EXERCISE GOAL> Your answer must be a word-for-word copy of the data.

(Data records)
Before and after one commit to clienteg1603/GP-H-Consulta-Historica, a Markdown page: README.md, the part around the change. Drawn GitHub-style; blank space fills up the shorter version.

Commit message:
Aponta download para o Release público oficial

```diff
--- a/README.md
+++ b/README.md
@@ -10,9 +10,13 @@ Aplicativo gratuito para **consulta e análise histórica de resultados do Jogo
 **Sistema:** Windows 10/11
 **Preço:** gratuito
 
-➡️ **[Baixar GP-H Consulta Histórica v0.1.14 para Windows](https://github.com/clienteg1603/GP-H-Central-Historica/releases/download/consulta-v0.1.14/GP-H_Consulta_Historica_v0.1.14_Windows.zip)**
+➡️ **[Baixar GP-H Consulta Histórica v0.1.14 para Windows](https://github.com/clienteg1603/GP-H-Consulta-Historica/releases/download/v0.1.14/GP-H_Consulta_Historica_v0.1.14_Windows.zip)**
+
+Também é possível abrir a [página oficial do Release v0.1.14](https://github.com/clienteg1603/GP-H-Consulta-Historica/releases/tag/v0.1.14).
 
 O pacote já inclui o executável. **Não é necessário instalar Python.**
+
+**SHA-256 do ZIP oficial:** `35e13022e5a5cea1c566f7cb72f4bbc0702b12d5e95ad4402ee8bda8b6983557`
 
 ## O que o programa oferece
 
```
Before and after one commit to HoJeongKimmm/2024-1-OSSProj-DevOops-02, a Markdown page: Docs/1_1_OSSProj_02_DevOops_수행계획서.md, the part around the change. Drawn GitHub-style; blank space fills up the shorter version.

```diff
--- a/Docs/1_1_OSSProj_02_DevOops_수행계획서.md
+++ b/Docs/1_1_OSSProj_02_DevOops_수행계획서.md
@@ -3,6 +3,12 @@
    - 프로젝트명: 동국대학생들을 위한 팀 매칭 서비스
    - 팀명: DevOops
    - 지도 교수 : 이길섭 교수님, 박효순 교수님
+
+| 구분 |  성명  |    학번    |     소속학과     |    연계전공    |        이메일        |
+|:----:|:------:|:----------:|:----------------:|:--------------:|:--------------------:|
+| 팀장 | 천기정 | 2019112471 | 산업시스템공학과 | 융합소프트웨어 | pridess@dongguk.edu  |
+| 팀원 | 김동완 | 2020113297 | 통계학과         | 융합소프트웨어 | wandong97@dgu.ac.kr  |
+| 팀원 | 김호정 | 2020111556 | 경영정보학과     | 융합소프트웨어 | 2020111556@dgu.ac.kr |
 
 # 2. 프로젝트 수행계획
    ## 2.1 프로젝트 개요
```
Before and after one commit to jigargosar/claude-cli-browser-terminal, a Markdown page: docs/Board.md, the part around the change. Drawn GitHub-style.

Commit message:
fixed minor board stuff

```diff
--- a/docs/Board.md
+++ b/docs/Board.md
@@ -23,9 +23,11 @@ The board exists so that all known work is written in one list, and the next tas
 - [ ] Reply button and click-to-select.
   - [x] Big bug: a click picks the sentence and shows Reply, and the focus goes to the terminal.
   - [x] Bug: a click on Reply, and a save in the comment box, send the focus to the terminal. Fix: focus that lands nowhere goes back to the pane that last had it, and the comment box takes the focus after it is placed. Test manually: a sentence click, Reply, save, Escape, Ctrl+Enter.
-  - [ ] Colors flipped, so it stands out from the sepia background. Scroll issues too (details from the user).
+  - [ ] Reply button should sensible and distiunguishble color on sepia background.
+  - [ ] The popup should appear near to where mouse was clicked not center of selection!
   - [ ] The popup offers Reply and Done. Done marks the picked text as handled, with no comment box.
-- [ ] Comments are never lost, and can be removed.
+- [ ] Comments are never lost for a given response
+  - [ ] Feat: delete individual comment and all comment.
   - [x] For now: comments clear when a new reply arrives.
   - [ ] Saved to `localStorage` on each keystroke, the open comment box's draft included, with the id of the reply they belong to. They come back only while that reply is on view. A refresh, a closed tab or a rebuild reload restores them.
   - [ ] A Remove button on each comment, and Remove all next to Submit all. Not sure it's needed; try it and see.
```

REPLY TO THE EXERCISE>
Before and after one commit to clienteg1603/GP-H-Consulta-Historica, a Markdown page: README.md, the part around the change. Drawn GitHub-style; blank space fills up the shorter version.

Commit message:
Aponta download para o Release público oficial

```diff
--- a/README.md
+++ b/README.md
@@ -10,9 +10,13 @@ Aplicativo gratuito para **consulta e análise histórica de resultados do Jogo
 **Sistema:** Windows 10/11
 **Preço:** gratuito
 
-➡️ **[Baixar GP-H Consulta Histórica v0.1.14 para Windows](https://github.com/clienteg1603/GP-H-Central-Historica/releases/download/consulta-v0.1.14/GP-H_Consulta_Historica_v0.1.14_Windows.zip)**
+➡️ **[Baixar GP-H Consulta Histórica v0.1.14 para Windows](https://github.com/clienteg1603/GP-H-Consulta-Historica/releases/download/v0.1.14/GP-H_Consulta_Historica_v0.1.14_Windows.zip)**
+
+Também é possível abrir a [página oficial do Release v0.1.14](https://github.com/clienteg1603/GP-H-Consulta-Historica/releases/tag/v0.1.14).
 
 O pacote já inclui o executável. **Não é necessário instalar Python.**
+
+**SHA-256 do ZIP oficial:** `35e13022e5a5cea1c566f7cb72f4bbc0702b12d5e95ad4402ee8bda8b6983557`
 
 ## O que o programa oferece
 
```
Before and after one commit to HoJeongKimmm/2024-1-OSSProj-DevOops-02, a Markdown page: Docs/1_1_OSSProj_02_DevOops_수행계획서.md, the part around the change. Drawn GitHub-style; blank space fills up the shorter version.

```diff
--- a/Docs/1_1_OSSProj_02_DevOops_수행계획서.md
+++ b/Docs/1_1_OSSProj_02_DevOops_수행계획서.md
@@ -3,6 +3,12 @@
    - 프로젝트명: 동국대학생들을 위한 팀 매칭 서비스
    - 팀명: DevOops
    - 지도 교수 : 이길섭 교수님, 박효순 교수님
+
+| 구분 |  성명  |    학번    |     소속학과     |    연계전공    |        이메일        |
+|:----:|:------:|:----------:|:----------------:|:--------------:|:--------------------:|
+| 팀장 | 천기정 | 2019112471 | 산업시스템공학과 | 융합소프트웨어 | pridess@dongguk.edu  |
+| 팀원 | 김동완 | 2020113297 | 통계학과         | 융합소프트웨어 | wandong97@dgu.ac.kr  |
+| 팀원 | 김호정 | 2020111556 | 경영정보학과     | 융합소프트웨어 | 2020111556@dgu.ac.kr |
 
 # 2. 프로젝트 수행계획
    ## 2.1 프로젝트 개요
```
Before and after one commit to jigargosar/claude-cli-browser-terminal, a Markdown page: docs/Board.md, the part around the change. Drawn GitHub-style.

Commit message:
fixed minor board stuff

```diff
--- a/docs/Board.md
+++ b/docs/Board.md
@@ -23,9 +23,11 @@ The board exists so that all known work is written in one list, and the next tas
 - [ ] Reply button and click-to-select.
   - [x] Big bug: a click picks the sentence and shows Reply, and the focus goes to the terminal.
   - [x] Bug: a click on Reply, and a save in the comment box, send the focus to the terminal. Fix: focus that lands nowhere goes back to the pane that last had it, and the comment box takes the focus after it is placed. Test manually: a sentence click, Reply, save, Escape, Ctrl+Enter.
-  - [ ] Colors flipped, so it stands out from the sepia background. Scroll issues too (details from the user).
+  - [ ] Reply button should sensible and distiunguishble color on sepia background.
+  - [ ] The popup should appear near to where mouse was clicked not center of selection!
   - [ ] The popup offers Reply and Done. Done marks the picked text as handled, with no comment box.
-- [ ] Comments are never lost, and can be removed.
+- [ ] Comments are never lost for a given response
+  - [ ] Feat: delete individual comment and all comment.
   - [x] For now: comments clear when a new reply arrives.
   - [ ] Saved to `localStorage` on each keystroke, the open comment box's draft included, with the id of the reply they belong to. They come back only while that reply is on view. A refresh, a closed tab or a rebuild reload restores them.
   - [ ] A Remove button on each comment, and Remove all next to Submit all. Not sure it's needed; try it and see.
```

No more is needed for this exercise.